### Record extracts
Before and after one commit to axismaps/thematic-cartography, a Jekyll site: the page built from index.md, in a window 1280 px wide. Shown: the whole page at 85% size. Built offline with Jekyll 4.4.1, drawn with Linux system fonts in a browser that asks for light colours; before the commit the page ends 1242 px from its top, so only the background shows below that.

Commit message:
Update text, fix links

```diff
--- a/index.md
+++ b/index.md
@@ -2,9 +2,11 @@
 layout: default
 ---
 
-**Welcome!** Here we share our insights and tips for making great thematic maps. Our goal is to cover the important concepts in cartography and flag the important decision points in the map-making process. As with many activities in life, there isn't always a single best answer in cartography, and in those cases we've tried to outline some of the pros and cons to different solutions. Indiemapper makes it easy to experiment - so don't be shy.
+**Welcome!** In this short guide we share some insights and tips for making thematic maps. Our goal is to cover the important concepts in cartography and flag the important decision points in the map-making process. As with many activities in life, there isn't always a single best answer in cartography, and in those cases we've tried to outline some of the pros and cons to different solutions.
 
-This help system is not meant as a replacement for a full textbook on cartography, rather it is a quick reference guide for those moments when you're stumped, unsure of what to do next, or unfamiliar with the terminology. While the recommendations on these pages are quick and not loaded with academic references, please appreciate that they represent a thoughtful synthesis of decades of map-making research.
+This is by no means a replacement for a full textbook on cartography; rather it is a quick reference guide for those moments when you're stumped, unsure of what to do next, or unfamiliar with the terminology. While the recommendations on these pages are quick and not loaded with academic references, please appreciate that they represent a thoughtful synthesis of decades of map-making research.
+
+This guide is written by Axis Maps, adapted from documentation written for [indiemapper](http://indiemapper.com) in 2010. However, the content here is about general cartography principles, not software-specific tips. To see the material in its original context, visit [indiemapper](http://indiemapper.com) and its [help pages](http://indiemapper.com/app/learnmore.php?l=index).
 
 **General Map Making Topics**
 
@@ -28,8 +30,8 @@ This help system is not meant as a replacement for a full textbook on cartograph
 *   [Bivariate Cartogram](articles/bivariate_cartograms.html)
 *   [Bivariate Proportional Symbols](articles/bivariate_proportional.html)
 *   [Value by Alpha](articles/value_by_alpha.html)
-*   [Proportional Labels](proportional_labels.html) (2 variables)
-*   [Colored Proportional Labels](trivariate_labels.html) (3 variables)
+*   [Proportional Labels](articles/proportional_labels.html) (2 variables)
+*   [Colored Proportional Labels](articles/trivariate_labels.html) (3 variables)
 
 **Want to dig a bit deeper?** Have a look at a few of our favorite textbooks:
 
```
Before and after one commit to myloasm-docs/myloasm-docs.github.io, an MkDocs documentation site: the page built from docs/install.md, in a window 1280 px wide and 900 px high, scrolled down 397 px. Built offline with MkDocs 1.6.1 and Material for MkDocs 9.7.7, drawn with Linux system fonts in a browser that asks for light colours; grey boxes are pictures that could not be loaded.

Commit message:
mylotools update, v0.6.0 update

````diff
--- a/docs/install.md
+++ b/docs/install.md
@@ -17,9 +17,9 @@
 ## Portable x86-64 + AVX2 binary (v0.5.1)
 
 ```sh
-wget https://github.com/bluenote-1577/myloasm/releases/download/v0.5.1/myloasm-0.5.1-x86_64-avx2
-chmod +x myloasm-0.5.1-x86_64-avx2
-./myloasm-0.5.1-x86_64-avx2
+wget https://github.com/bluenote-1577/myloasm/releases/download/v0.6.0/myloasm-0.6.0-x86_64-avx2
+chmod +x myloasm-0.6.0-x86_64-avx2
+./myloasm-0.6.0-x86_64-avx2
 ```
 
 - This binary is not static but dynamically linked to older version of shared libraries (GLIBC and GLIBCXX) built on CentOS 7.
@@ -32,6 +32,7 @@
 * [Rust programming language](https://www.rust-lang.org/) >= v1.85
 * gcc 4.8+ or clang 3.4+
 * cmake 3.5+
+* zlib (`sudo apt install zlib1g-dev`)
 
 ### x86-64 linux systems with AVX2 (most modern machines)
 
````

### What to produce
When a line in the data holds the word "articles", show that line.

### Finished task
 *   [Bivariate Cartogram](articles/bivariate_cartograms.html)
 *   [Bivariate Proportional Symbols](articles/bivariate_proportional.html)
 *   [Value by Alpha](articles/value_by_alpha.html)
+*   [Proportional Labels](articles/proportional_labels.html) (2 variables)
+*   [Colored Proportional Labels](articles/trivariate_labels.html) (3 variables)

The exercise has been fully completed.